It’s all about working with your event organizer
We stage about 2,000 team building activities a year, and we’ve been doing it since 1999. So we’ve learned a lot from observing and collaborating with superstar event organizers. How do they get the best out of our scavenger hunts and other games? How can you get the best out of any event provider—and enjoy the best team building activities your team has ever seen?
We’ve boiled it down to these seven tips…
1. Don’t buy a dog if you’re going to bark yourself.
In other words, when you hire experts, listen to them. Even if you have organized events for 30 years, you probably hired a team building provider that has spent years mastering all aspects of the kind of activity they offer. Be open to suggestions from your activity provider and the hard lessons they have learned. Micromanage only your worry that you need to micromanage.
2. The team building expert can be only as organized as you are.
When we stage a team building scavenger hunt in which all the gears mesh beautifully, it’s usually because we’re working with a client who gets paperwork in on time, reads communications carefully, gets back to us promptly when we need to know details, gets groups organized before arriving. If you can’t be at the event, make sure the event provider has the name and cell of someone who will be on site. Most problems can be solved with good communication.

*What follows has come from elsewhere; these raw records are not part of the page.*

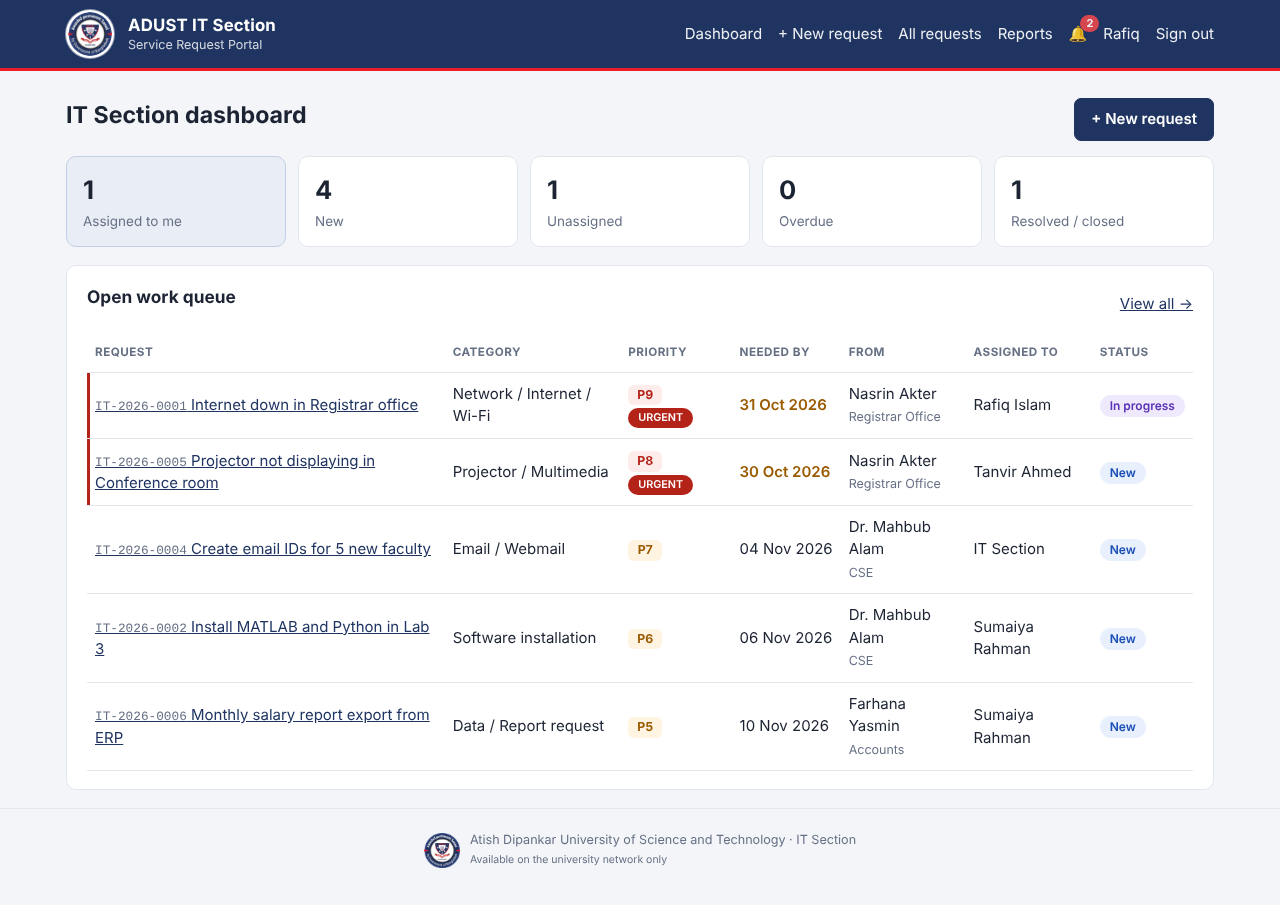
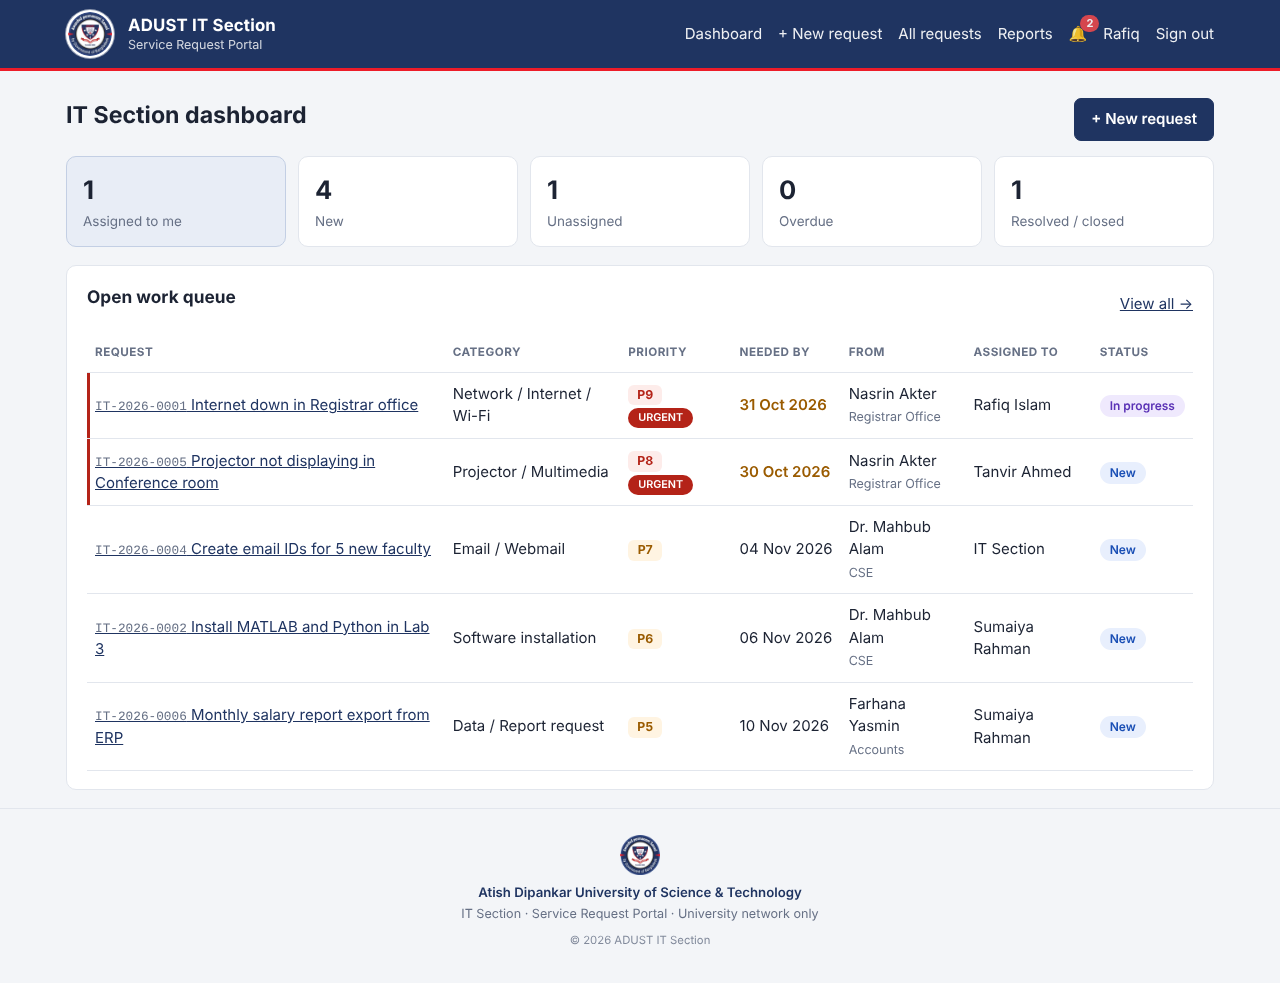
Center the sign-in header and the footer
Sign-in and register pages stack the emblem, university name and portal
label in the middle; the footer does the same and adds a copyright line.

Claude-Session: https://claude.ai/code/session_01EB5ad8Y4nycXoiEcyB24w6

diff --git a/static/style.css b/static/style.css
@@ -25,9 +25,11 @@ code { background: var(--grey-bg); padding: 1px 6px; border-radius: 4px; }
 .dropdown .menu { position: absolute; right: 0; top: calc(100% + 10px); background: #fff; border: 1px solid var(--border); border-radius: 8px; box-shadow: 0 8px 24px rgba(16,24,40,.15); min-width: 180px; padding: 6px; z-index: 10; }
 .dropdown .menu a { display: block; color: var(--text); padding: 8px 10px; border-radius: 6px; opacity: 1; }
 .dropdown .menu a:hover { background: var(--accent); text-decoration: none; }
-.auth-head { display: flex; align-items: center; gap: 14px; margin-bottom: 18px; padding-bottom: 16px; border-bottom: 1px solid var(--border); color: var(--primary); line-height: 1.3; }
-.auth-logo { width: 72px; height: auto; flex: none; }
-.auth-kicker { margin: 4px 0 0; color: var(--brand-red); font-weight: 600; font-size: .8em; letter-spacing: .04em; text-transform: uppercase; }
+.auth-head { text-align: center; margin: 0 0 20px; }
+.auth-logo { display: block; width: 88px; height: 88px; margin: 0 auto 12px; }
+.auth-uni { color: var(--primary); font-size: 1.15rem; font-weight: 700; line-height: 1.3; letter-spacing: .01em; }
+.auth-kicker { display: flex; align-items: center; gap: 10px; margin-top: 12px; color: var(--brand-red); font-weight: 600; font-size: .74em; letter-spacing: .08em; text-transform: uppercase; }
+.auth-kicker::before, .auth-kicker::after { content: ""; flex: 1; height: 1px; background: var(--border); }
 nav { display: flex; gap: 16px; align-items: center; flex-wrap: wrap; }
 nav a, nav .link { color: var(--primary-ink); text-decoration: none; opacity: .92; }
 nav a:hover, nav .link:hover { opacity: 1; text-decoration: underline; }
@@ -119,8 +121,11 @@ tr.inactive td { opacity: .5; }
 .note small { white-space: nowrap; }
 
 
-.footer { color: var(--muted); font-size: .84em; padding: 22px 0 36px; margin-top: 12px; border-top: 1px solid var(--border); }
-.footer .wrap { display: flex; align-items: center; justify-content: center; gap: 10px; text-align: left; }
+.footer { color: var(--muted); font-size: .84em; padding: 26px 0 34px; margin-top: 16px; border-top: 1px solid var(--border); text-align: center; }
+.footer img { display: block; margin: 0 auto 8px; }
+.footer-name { color: var(--primary); font-weight: 600; font-size: 1.05em; }
+.footer-meta { margin-top: 2px; }
+.footer-copy { margin-top: 8px; font-size: .9em; opacity: .8; }
 
 @media (max-width: 860px) {
   .ticket-layout { grid-template-columns: 1fr; }

diff --git a/templates/login.html b/templates/login.html
@@ -3,11 +3,11 @@
 <div class="auth card">
   <div class="auth-head">
     <img class="auth-logo" src="{{ url_for('static', filename='img/adust-logo.png') }}" alt="ADUST logo">
-    <div><strong>Atish Dipankar University of Science &amp; Technology</strong>
-      <p class="auth-kicker">IT Section · Service Request Portal</p></div>
+    <div class="auth-uni">Atish Dipankar University<br>of Science &amp; Technology</div>
+    <div class="auth-kicker"><span>IT Section · Service Request Portal</span></div>
   </div>
-  <h1>Sign in</h1>
-  <p class="muted">Send work requests to the ADUST IT section and track their progress.</p>
+  <h1 class="center">Sign in</h1>
+  <p class="muted center">Send work requests to the IT section and track their progress.</p>
   <form method="post">
     <input type="hidden" name="csrf_token" value="{{ csrf_token() }}">
     <label>University email or user ID

diff --git a/templates/register.html b/templates/register.html
@@ -3,10 +3,10 @@
 <div class="auth card wide">
   <div class="auth-head">
     <img class="auth-logo" src="{{ url_for('static', filename='img/adust-logo.png') }}" alt="ADUST logo">
-    <div><strong>Atish Dipankar University of Science &amp; Technology</strong>
-      <p class="auth-kicker">IT Section · Service Request Portal</p></div>
+    <div class="auth-uni">Atish Dipankar University<br>of Science &amp; Technology</div>
+    <div class="auth-kicker"><span>IT Section · Service Request Portal</span></div>
   </div>
-  <h1>Create an account</h1>
+  <h1 class="center">Create an account</h1>
   <form method="post" class="grid">
     <input type="hidden" name="csrf_token" value="{{ csrf_token() }}">
     <label>Full name * <input name="name" required value="{{ request.form.name }}"></label>

diff --git a/templates/base.html b/templates/base.html
@@ -49,8 +49,12 @@
   {% block content %}{% endblock %}
 </main>
 <footer class="footer">
-  <div class="wrap"><img src="{{ url_for('static', filename='img/adust-logo.png') }}" alt="" width="36" height="35">
-  <span>Atish Dipankar University of Science and Technology · IT Section<br><small>Available on the university network only</small></span></div>
+  <div class="wrap">
+    <img src="{{ url_for('static', filename='img/adust-logo.png') }}" alt="" width="40" height="40">
+    <div class="footer-name">Atish Dipankar University of Science &amp; Technology</div>
+    <div class="footer-meta">IT Section · Service Request Portal · University network only</div>
+    <div class="footer-copy">© {{ now_year() }} ADUST IT Section</div>
+  </div>
 </footer>
 {% if g.user %}
 <script>

diff --git a/app.py b/app.py
@@ -233,7 +233,7 @@ def unread_count():
                             (g.user["id"],)).fetchone()[0]
 
 
-app.jinja_env.globals.update(csrf_token=csrf_token, STATUSES=STATUSES, ROLES=ROLES,
+app.jinja_env.globals.update(now_year=lambda: date.today().year, csrf_token=csrf_token, STATUSES=STATUSES, ROLES=ROLES,
                              is_it=is_it, unread_count=unread_count,
                              OPEN_STATUSES=OPEN_STATUSES)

3. Get real.
Or be realistic. If you are planning an activity for 100 people in March, maybe Central Park isn’t the best location. Or if you know your colleagues tend to run behind schedule, don’t think you can miraculously squeeze in a late-afternoon scavenger hunt at a museum closing at 5 p.m. If you want to end at a restaurant and have the person running the event—or your boss—speak to the group, don’t pick a bar known to be noisy.
The better you know what excites your group, the better you will match them with the perfect activity. We love collaborating with an event planner in trying to match a group with the right scavenger hunt, but we have to rely on the planners to give us a feel for what will motivate them. Do they hate being outside? Do they hate walking? Are they super competitive? Do they like to be silly? Help the consultant help you.
5. Communicate with your group.
Surprises can be fun, but more often they are a wrench in the machinery. Make sure your group has all of the details they need before they show up for the event. Ask your team building expert what they need to know. Do the participants need to dress in any particular way? Will there be a place to stow briefcases or coats? Do they need a map to find the meeting place or a bar after the event?
6. Spread the appreciation around and reap the rewards.
I love when planners comment on how much effort, time, and thought went into how we design a team building activity. And they communicate that to the staff running the event. Are you obligated to do that? Of course not. Do all humans perform better when they feel appreciated? Well, don’t you? And the more appreciation you send out, the more you get back.
7. Relax and have fun!
People always love seeing the person who organized the day having fun with them. They reflect the mood and energy from you! Enjoy yourself!
Julie Jacobs is the Chief Development Officer of Watson Adventures. She joined the company in 2000 and has overseen the growth of private team building scavenger hunts from dozens that year to about 2,000 a year today.